OR WAIT 15 SECS
OBGYN.net Conference CoverageFrom AIUM 44th Conference held in San Francisco, California - April, 2000
Terry DuBose, M.S.: "We’re here in San Francisco at the 44th Annual Conference, and we have Dr. Greggory DeVore who is from the Fetal Diagnostic Center of Pasadena and also, I understand, has an appointment at NIH and does some work there."
Dr. Greggory DeVore: "That’s correct."
Terry DuBose, M.S.: "He has done considerable work in fetal hearts which most people probably know about and has a CD-ROM out, he’s quite knowledgeable on multimedia and that sort of thing and apparently has had a very successful meeting here. Would you like to tell us about that?"

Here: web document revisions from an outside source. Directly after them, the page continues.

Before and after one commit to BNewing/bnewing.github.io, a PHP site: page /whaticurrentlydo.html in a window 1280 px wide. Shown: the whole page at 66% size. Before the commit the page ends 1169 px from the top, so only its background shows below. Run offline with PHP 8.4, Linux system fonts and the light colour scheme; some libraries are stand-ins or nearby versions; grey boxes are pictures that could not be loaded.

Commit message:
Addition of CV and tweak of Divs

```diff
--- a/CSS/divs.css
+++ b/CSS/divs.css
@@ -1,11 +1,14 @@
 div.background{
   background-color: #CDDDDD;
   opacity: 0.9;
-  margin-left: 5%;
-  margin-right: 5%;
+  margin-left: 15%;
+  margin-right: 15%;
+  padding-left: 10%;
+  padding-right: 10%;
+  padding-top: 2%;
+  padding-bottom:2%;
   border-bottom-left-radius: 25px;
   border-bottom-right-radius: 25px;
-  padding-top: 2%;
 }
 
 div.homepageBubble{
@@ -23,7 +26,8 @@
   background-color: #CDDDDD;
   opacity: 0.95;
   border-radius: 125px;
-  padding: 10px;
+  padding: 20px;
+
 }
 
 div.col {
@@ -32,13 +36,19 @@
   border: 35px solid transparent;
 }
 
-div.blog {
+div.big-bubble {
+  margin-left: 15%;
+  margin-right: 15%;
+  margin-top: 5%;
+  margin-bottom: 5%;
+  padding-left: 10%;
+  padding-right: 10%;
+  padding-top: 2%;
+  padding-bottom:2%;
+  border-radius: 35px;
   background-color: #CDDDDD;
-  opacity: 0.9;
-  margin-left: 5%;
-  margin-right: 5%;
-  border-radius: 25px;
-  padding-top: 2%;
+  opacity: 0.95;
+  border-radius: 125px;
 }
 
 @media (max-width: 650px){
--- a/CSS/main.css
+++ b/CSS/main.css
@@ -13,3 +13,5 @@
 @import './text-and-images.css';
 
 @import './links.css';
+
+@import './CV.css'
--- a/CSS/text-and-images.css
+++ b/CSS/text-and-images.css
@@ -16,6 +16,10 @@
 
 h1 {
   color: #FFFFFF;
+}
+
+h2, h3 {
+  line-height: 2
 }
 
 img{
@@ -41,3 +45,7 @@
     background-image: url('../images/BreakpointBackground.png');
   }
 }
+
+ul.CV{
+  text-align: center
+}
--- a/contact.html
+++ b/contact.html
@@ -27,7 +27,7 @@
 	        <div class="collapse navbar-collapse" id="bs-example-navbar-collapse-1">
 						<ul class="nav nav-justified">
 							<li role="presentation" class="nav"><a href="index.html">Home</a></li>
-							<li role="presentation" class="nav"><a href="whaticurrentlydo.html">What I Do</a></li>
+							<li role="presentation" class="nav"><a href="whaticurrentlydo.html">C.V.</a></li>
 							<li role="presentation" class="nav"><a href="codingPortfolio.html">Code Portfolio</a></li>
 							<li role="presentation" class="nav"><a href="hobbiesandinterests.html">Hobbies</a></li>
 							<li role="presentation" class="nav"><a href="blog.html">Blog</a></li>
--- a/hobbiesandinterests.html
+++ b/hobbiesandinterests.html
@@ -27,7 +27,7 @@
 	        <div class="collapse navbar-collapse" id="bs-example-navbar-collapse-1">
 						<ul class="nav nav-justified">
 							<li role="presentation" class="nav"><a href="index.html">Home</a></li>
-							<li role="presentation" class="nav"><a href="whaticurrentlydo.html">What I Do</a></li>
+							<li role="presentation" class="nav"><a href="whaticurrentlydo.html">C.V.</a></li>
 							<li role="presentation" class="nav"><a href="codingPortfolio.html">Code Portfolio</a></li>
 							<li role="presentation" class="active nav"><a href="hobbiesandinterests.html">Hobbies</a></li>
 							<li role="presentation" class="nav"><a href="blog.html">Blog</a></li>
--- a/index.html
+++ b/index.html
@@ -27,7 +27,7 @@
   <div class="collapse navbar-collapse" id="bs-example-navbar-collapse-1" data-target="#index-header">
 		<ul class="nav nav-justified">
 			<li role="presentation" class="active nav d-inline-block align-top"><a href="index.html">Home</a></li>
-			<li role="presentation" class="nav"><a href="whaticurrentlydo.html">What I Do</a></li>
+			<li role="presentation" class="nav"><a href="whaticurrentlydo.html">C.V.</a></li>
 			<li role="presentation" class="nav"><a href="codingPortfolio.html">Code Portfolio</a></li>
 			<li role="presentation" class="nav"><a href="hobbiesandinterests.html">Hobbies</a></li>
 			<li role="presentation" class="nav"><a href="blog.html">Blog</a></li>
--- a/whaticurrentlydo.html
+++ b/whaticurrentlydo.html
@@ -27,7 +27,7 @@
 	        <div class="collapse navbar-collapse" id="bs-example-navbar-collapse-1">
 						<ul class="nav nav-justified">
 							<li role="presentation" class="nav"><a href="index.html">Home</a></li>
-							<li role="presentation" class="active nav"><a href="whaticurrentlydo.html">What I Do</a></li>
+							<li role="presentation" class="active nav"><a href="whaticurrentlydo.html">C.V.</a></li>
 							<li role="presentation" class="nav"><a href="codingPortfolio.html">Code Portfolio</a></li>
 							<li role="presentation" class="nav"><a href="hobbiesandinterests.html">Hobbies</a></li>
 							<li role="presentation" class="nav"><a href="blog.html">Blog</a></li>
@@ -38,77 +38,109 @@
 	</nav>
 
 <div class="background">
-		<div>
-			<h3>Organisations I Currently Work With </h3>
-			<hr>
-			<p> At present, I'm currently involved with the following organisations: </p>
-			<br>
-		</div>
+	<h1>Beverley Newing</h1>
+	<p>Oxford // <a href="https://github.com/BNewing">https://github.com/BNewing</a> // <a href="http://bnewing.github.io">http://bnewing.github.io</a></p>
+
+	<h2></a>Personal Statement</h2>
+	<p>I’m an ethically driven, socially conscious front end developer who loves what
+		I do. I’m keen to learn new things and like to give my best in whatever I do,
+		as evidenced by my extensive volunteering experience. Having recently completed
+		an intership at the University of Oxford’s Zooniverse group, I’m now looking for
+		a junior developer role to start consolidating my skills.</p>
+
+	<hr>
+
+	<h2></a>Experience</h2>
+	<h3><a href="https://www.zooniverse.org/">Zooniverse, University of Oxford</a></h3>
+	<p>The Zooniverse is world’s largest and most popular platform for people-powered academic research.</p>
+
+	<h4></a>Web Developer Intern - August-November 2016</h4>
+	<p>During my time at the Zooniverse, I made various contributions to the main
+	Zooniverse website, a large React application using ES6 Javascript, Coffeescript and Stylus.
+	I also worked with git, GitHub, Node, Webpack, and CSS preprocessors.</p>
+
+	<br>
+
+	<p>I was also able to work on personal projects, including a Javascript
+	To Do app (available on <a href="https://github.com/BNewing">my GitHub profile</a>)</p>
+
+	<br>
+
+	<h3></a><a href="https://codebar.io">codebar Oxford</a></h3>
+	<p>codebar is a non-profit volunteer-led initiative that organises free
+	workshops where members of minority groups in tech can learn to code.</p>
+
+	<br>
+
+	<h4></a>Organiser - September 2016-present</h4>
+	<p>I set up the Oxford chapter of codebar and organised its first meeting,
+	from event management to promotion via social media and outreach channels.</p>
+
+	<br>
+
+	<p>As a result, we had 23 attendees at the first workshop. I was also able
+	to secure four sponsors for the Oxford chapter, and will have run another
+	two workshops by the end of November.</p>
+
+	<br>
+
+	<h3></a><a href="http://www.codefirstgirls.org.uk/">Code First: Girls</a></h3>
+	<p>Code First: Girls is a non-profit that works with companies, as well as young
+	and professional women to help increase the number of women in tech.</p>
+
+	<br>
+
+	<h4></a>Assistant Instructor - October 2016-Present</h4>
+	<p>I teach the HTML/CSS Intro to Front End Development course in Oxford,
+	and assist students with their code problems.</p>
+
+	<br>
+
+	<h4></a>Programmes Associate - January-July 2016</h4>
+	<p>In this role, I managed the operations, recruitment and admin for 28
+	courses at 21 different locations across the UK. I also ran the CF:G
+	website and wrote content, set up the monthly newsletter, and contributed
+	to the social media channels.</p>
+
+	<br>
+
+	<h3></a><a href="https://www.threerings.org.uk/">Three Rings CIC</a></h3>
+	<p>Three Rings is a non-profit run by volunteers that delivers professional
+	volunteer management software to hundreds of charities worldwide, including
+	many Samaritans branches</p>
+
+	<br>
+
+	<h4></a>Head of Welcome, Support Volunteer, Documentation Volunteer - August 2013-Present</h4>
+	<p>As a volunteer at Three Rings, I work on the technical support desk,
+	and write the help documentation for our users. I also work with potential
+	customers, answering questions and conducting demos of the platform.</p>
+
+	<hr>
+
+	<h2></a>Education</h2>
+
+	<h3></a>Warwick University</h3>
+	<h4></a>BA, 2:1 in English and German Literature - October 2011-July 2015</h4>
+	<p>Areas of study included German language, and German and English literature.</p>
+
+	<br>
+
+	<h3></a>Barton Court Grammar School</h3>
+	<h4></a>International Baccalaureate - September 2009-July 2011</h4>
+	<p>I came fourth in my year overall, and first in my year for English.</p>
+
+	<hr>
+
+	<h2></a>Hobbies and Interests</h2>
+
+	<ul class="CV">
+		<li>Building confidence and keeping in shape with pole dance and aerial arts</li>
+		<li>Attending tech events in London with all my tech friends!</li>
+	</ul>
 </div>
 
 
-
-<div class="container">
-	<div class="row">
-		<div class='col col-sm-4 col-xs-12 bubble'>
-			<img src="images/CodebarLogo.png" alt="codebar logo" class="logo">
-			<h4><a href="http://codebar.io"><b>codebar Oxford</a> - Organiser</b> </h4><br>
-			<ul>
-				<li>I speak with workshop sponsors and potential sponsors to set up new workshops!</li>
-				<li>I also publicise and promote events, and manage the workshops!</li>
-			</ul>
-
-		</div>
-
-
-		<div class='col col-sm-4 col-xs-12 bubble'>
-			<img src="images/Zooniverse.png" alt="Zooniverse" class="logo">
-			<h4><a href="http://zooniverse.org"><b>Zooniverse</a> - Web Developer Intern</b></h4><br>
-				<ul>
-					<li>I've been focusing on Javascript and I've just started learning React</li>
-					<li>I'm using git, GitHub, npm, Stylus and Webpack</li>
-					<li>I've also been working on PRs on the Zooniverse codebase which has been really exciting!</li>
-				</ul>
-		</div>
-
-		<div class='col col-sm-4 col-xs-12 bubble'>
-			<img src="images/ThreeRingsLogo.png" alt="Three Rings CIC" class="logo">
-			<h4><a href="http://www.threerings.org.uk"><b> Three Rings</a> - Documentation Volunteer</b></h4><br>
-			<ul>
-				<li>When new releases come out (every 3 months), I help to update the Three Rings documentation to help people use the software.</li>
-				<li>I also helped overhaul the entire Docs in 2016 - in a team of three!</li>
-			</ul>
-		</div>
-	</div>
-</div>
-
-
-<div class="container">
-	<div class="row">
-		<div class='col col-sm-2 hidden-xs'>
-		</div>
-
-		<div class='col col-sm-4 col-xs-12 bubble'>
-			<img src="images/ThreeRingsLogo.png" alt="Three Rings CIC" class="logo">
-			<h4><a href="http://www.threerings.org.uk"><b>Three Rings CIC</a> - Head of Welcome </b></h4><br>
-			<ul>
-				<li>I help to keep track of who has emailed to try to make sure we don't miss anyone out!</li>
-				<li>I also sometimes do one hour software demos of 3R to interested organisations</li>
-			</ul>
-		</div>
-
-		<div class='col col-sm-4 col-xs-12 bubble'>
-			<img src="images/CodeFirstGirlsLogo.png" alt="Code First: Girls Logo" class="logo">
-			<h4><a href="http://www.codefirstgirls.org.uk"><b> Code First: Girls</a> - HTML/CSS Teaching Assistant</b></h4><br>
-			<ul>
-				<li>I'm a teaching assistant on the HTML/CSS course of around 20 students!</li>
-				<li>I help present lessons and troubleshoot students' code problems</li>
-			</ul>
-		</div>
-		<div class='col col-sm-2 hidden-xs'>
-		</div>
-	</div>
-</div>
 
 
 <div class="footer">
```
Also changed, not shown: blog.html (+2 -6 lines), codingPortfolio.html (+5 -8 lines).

Dr. Greggory DeVore: "Yes, the course was planned for this year in San Francisco, we were contacted by the program directors to put on a two-hour categorical course on new multimedia. The concept was that we would attempt to try and explain or teach the physicians and the sonographers how to use multimedia in their presentations, in teaching, or educational. I invited Dr. Philippe Jeanty to participate in the under program and to our surprise we actually thought we’d have Dr. Jeanty and myself and maybe ten nerds in the audience and that would be it. The hall was packed; we had people in every chair and standing along the walls. What we did was a little bit unique, we not only simply talked about the subject but we showed them how to make video clips, how to change audio into MPEG-3, and we gave demonstrations. It was very hands on, in a sense practical approach and also showed them newer concepts of TD creation."

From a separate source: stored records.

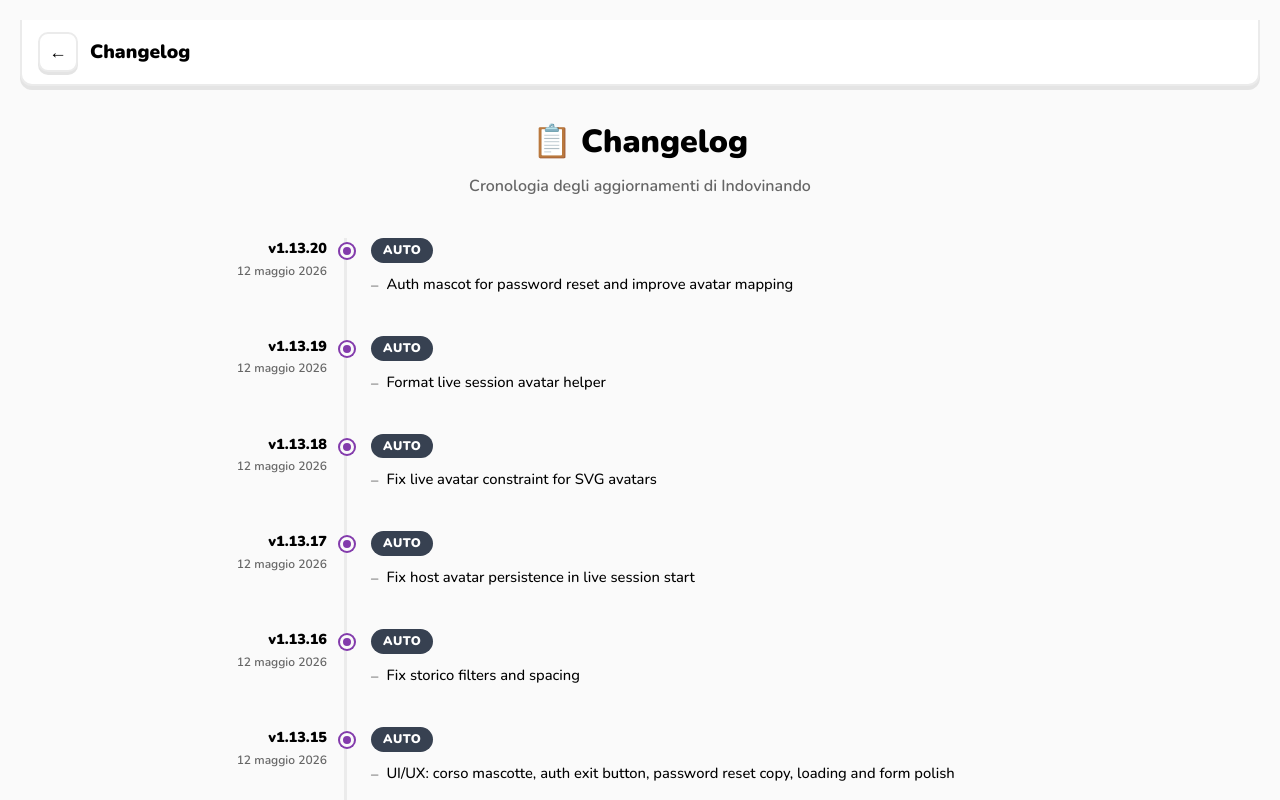
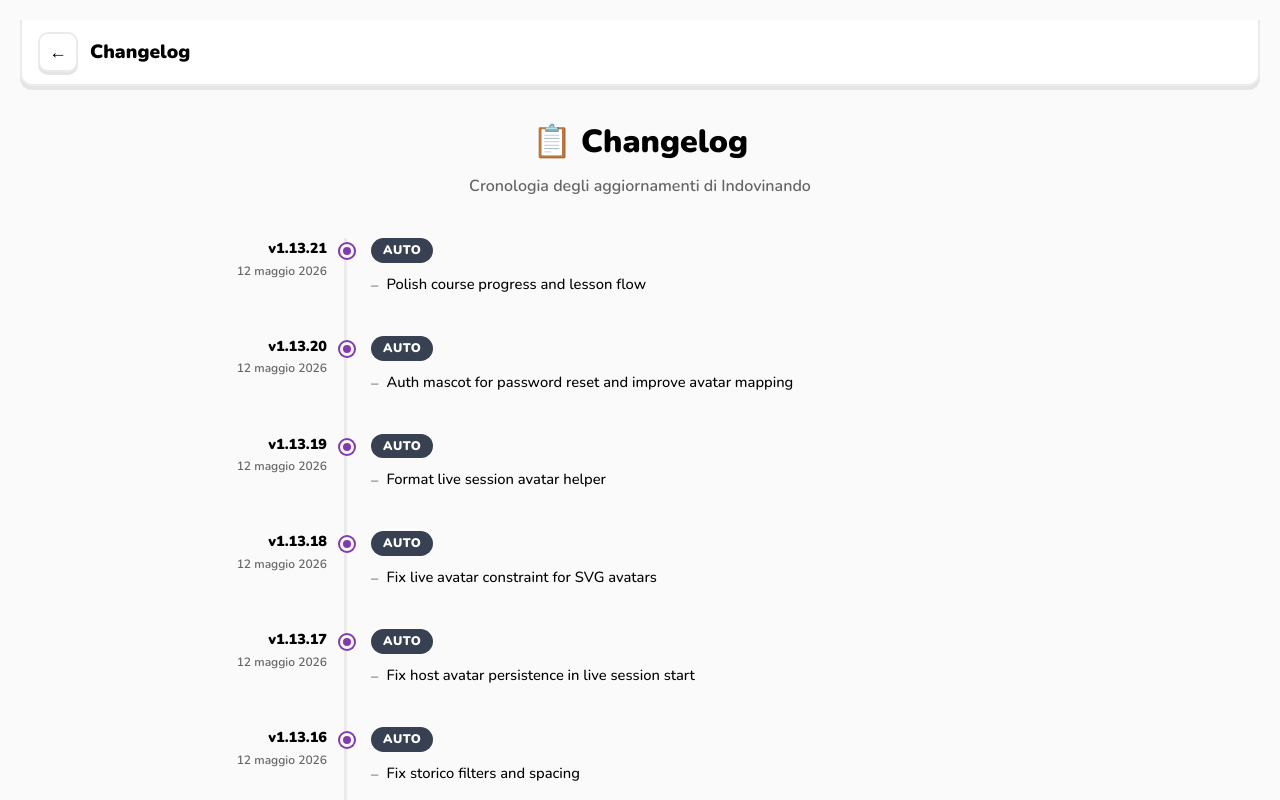
Before and after one commit to Phosl/indovinando, a Next.js app: page /changelog in a window 1280 px wide. Shown: the top 800 px of the page. Built offline with nearby package versions, Linux system fonts and the light colour scheme; no server answers.

Commit message:
chore: update changelog

```diff
--- a/src/app/changelog/page.js
+++ b/src/app/changelog/page.js
@@ -7,6 +7,15 @@
 }
 
 const CHANGELOG = [
+  {
+    version: '1.13.21',
+    date: '12 maggio 2026',
+    label: 'Auto',
+    changes: [
+      'Polish course progress and lesson flow',
+    ],
+  },
+
   {
     version: '1.13.20',
     date: '12 maggio 2026',
```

Terry DuBose, M.S.: "Do you think most of these were educators?"
Dr. Greggory DeVore: "I asked what they were doing, most of them were educators and also for their own talks because if you look at the presentations, we had few unsure doctors who were using slides, using Power Point with video clips, or Power Point with still images. And we had a number that had questions about the Internet for their own Internet pages. We also had some questions about CD-ROM creation because I think in the future the education and how we learn will go to, of course, the Internet but also CD-ROM format allows you to have much richer material especially visual material to stay on the computer. So I got a sense that it was for personal and for perhaps other reasons."
Terry DuBose, M.S.: "Yes, professional education."
Dr. Greggory DeVore: "That’s good."
Terry DuBose, M.S.: "It’s a logical direction to go."
Dr. Greggory DeVore: "I think the benefit of it is that, for example, we saw at the meeting this week, ultrasound machines that consist of a probe and a box that was hooked into a laptop computer, and it ran off into the Fire Wire of the laptop. But with the miniaturization of ultrasound and the images coming into the computers, it will be very important for people to know how to take the image off the computer, or off that same machine and transfer the image from the machine to the laptop or the desktop. So there’s a tremendous amount of interest."
Terry DuBose, M.S.: "Yes, that brings up for me as an educator the weak link of this is still going to be the operator and how we’re going to deal with the education of people because apparently this stuff is going to proliferate and get smaller. People will drive around with them in their glove compartments apparently, and it’s a total market for education."
Dr. Greggory DeVore: "Ten or fifteen years ago when ultrasound was introduced into the obstetrical market when ultrasound was portable, was real-time, proliferation of equipment not a proliferation necessary of education, it was abused and misused. Now with the smaller systems we’re going to recreate the wheel but, hopefully, those of us who were around at that time will be smart enough to know if it’s going to happen and how to change it so that the physicians learn how to do it. The best way if they’re going to use these smaller systems is to recognize the problem that’s in it for help. And a very powerful way to teach them is with multimedia because the picture on the page doesn’t cover it anymore. You can give them a real-time clip and show them what it looks like in real-time and point out the findings then your learning curve is shortened."
Terry DuBose, M.S.: "I appreciate it, Dr. DeVore."
Dr. Greggory DeVore: "Thank you."